About the Author
Chad Swiatecki is a 20-year journalist who relocated to Austin from his home state of Michigan in 2008. He most enjoys covering the intersection of arts, business and local/state politics. He has written for Rolling Stone, Spin, New York Daily News, Texas Monthly, Austin American-Statesman and many other regional and national outlets.
Enter a search term below to search the Austin Monitor.
‘No Way on Prop A’ campaign opposes police staffing initiative
A political action committee focused on defeating a November ballot proposal that would significantly increase the size of the Austin Police Department held its first formal campaign event Thursday. More than 80 community groups and more than three dozen local elected officials have joined the No Way on Prop A coalition, which was formed in response to Save Austin Now PAC’s push for voters to approve a proposal that would require the city to have two police officers per every 1,000 residents. (Editor’s note: See our related article, “How many cops do we want and at what cost?” which discusses an estimate from the city’s budget office calculating the actual number of officers required as 2.13/1,000 or 2.35/1,000.)
The campaign event at Barton Springs came just after publication of an analysis by the city that estimates the level of staffing mandated by Proposition A – and the requirement that officers spend at least 35 percent of their time in the community instead of servicing 911 calls – would have a five-year cost of between $271.5 million and $598.8 million.
City Council members as well as other local officials, employee unions and community groups argue that the city would have to raise property taxes to the maximum allowable limit and make deep spending cuts to services such as parks and recreation.
David Chincanchan, a community organizer who helped lead Thursday’s event, called the ballot proposal an unfunded mandate that would significantly impact the city’s budget for years to come, “without being attached to any kind of accountability or requirements.”
Carol Guthrie, business manager for AFSCME Local 1624, said estimates based on the city’s budget projections put up to 1,100 jobs among her group’s 3,300 members at risk of layoff. With the requirement to add 500-800 new police officers, she said parks and libraries could be at risk of closure and voters may be asked in coming years to approve property tax rates above the state’s cap of a 3.5 percent annual increase.
“It’s a huge piece of the pie. And of course, the only way to get this additional funding will be through layoffs in departments for other services,” she said. “Clearly the city will have to vote to raise taxes above the 3.5 (percent annual increase), but I don’t think that will generate enough and they’d still have to cut services, and when you cut services that means cutting employees.”

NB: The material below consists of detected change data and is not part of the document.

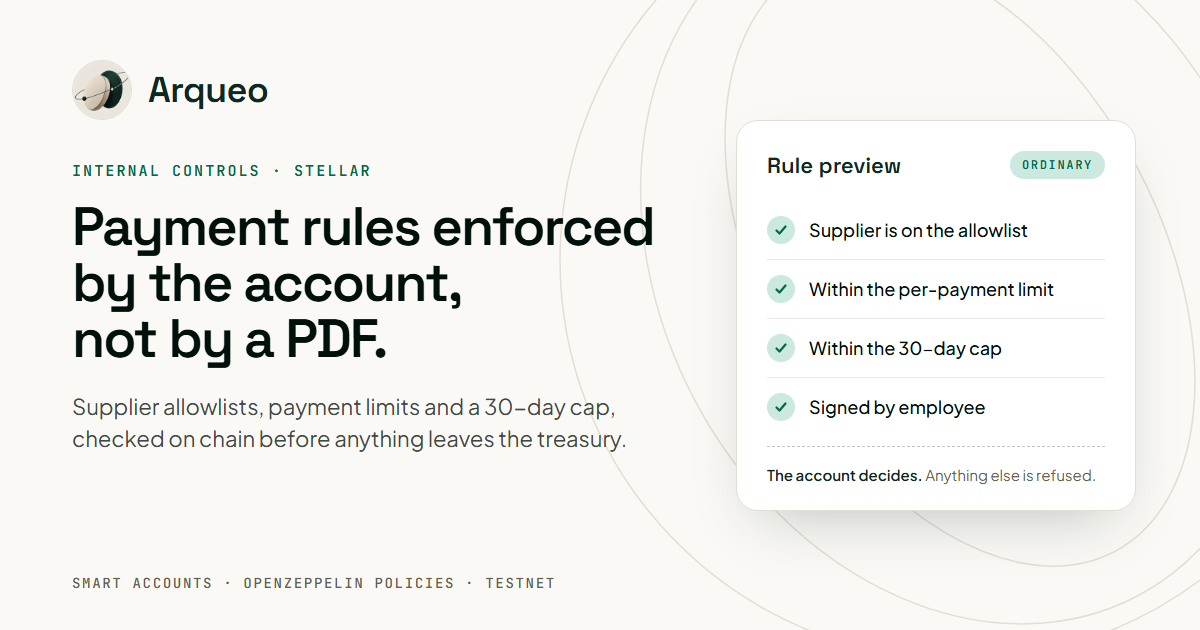
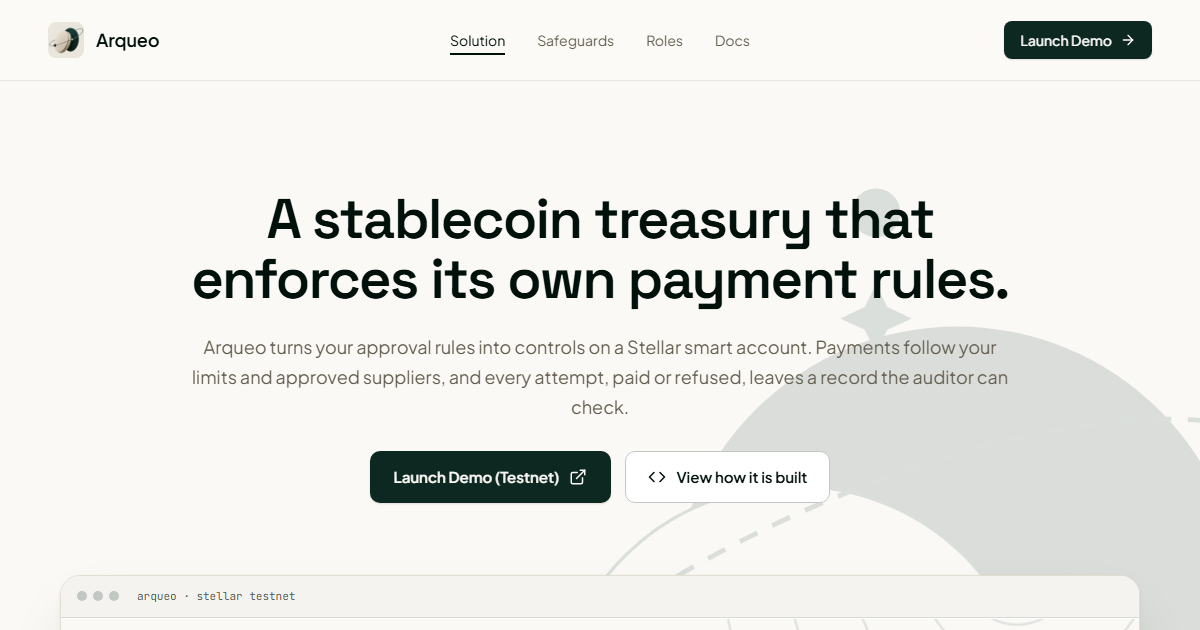
feat: use the landing's first screen as the link preview
The share image is now a 1200x630 capture of the landing's first screen, with
the Arqueo logo in the header. The alt text describes it. The logo is also
declared as an Organization in JSON-LD, with its absolute URL.

diff --git a/app/index.html b/app/index.html
@@ -12,6 +12,9 @@
 			content="Internal controls for stablecoin treasuries on Stellar: payment rules are enforced by the account itself."
 		/>
 		<link rel="canonical" href="https://arqueo-arqueo2.vercel.app/" />
+		<script type="application/ld+json">
+			{"@context":"https://schema.org","@type":"Organization","name":"Arqueo","url":"https://arqueo-arqueo2.vercel.app/","logo":"https://arqueo-arqueo2.vercel.app/arqueo-wordmark.png"}
+		</script>
 
 		<!-- Link previews (Slack, WhatsApp, LinkedIn, X...). The image URL must be absolute. -->
 		<meta property="og:type" content="website" />
@@ -31,7 +34,7 @@
 		<meta property="og:image:height" content="630" />
 		<meta
 			property="og:image:alt"
-			content="Arqueo: payment rules enforced by the account. A rule preview shows four checks passing: supplier on the allowlist, within the per-payment limit, within the 30-day cap, signed by employee."
+			content="Arqueo landing page: 'A stablecoin treasury that enforces its own payment rules', with Launch Demo buttons and a preview of the testnet treasury."
 		/>
 		<meta name="twitter:card" content="summary_large_image" />
 		<meta
@@ -45,7 +48,7 @@
 		<meta name="twitter:image" content="https://arqueo-arqueo2.vercel.app/og-image.png" />
 		<meta
 			name="twitter:image:alt"
-			content="Arqueo: payment rules enforced by the account. A rule preview shows four checks passing."
+			content="Arqueo landing page: 'A stablecoin treasury that enforces its own payment rules', with Launch Demo buttons and a preview of the testnet treasury."
 		/>
 		<link rel="preconnect" href="https://fonts.googleapis.com" />
 		<link rel="preconnect" href="https://fonts.gstatic.com" crossorigin />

Save Austin Now organizers said an increase in violent crimes over the past two years shows the need for the city to commit to an ongoing level of police staffing.
A statement from Save Austin Now said, “Low-income neighborhoods disproportionately hurt by skyrocketing homicide rates, 911 wait times and other horrific residual effects of the Council’s police defunding efforts are going to lead the way voting for Prop A. A police department with better trained, sufficiently staffed and foreign language-proficient officers are issues Austinites agree on …. City Hall may not support law enforcement, but city residents do.”
Local environmentalist and onetime City Council candidate Bobby Levinski said the proposition gained political strength in 2020 when Council voted to pause the police cadet academy and looked at moving some roles and jobs filled by police into other city departments and specialty areas.
“This petition is an overinflated response to the language around what happened to the Council’s vote. My view on Council’s vote was, it was a way to look at public safety through the lens of mental health, social services and addressing things in ways that are less enforcement-oriented,” he said. “That came to be viewed around the ‘defund the police’ talking point and perceived as slashing the police budget … and the police has been one of the most well-funded budgets in the city for years.”
The Austin Monitor’s work is made possible by donations from the community. Though our reporting covers donors from time to time, we are careful to keep business and editorial efforts separate while maintaining transparency. A complete list of donors is available here, and our code of ethics is explained here.
Do you like this story?
There are so many important stories we don't get to write. As a nonprofit journalism source, every contributed dollar helps us provide you more coverage. Do your part by joining our subscribers in supporting our reporters' work.
Key Players & Topics In This Article
Austin City Council: The Austin City Council is the body with legislative purview over the City of Austin. It offers policy direction, while the office of the City Manager implements administrative actions based on those policies. Until 2012, the body contained seven members, including the city's Mayor, all elected at-large. In 2012, City of Austin residents voted to change that system and now 10 members of the Council are elected based on geographic districts. The Mayor continues to be elected at-large.
Austin Police Department: the law enforcement entity for the City of Austin.